Wiring took me several days, several breaks and several choice words, but I got all the exterior lights working, interior lighting installed and the truck moved under its own power. The first time I drove it outside I had a smile a mile wide on my face. It soaked up the bumps like a trophy truck and looked like the real rally trucks of the Dakar and Silk Way rallies. It was hard to contain myself, but I brought it back inside before getting it too dirty because it was time to wrap it with the custom wrap printed by our friends at SOR Graphics with our custom design. I had to hand cut the pieces since there was no template for this truck other than the drawings used to design the wrap. We put die lines on it so I could cut them close and trim if necessary. It took me a few hours but I was happy with the end result!
Check out the back of the box, we completely re-did that part. Two fully-functional spare tires are held in with a custom netting printed
from Bridge filament. I love that stuff, it is proving to be very versatile!
The whole project was immensely satisfying. We went from a pile of aftermarket parts for various other chassis, a few spools of filament and an idea to a fully functional 1:10 rally truck.
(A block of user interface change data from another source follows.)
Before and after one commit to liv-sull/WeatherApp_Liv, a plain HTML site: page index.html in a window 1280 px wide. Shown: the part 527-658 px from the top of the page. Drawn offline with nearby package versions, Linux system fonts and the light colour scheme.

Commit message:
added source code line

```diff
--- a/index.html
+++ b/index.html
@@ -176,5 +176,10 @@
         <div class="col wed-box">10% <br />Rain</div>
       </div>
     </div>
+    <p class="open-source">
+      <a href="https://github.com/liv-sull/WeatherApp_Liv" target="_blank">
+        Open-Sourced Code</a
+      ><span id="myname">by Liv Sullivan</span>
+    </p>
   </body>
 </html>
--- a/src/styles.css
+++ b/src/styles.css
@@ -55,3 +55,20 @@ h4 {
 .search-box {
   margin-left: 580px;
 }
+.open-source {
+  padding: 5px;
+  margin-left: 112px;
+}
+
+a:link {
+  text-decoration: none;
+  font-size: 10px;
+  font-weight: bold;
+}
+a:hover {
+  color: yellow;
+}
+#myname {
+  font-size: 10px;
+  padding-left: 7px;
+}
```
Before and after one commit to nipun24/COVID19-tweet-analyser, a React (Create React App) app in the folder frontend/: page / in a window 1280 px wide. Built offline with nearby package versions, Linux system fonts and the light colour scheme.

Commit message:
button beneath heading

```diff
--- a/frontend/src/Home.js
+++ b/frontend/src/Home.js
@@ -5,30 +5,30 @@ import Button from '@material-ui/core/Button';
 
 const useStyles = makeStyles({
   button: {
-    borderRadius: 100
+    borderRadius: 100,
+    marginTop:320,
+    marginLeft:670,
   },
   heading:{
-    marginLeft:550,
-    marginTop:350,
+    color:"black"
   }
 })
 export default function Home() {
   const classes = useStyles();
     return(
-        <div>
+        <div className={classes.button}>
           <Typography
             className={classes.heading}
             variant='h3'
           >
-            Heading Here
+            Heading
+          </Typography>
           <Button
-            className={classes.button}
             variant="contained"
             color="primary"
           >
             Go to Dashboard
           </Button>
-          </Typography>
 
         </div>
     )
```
Not only does it look better than we were ever expecting, it backs it up with performance. Rather than blab on and on about how it drives, check out the video!
To top it all off, the M-55 made the cover of RC Car Action Magazine’s December 2018 Issue. A full feature highlighting the build process and Axialfest 2018 Concourse win in Most Adventurist awaits inside, make sure you give that a read too! I was so elated with the cover shot that it went straight into a frame and hung on the wall.
Huge thanks to our partners in this build!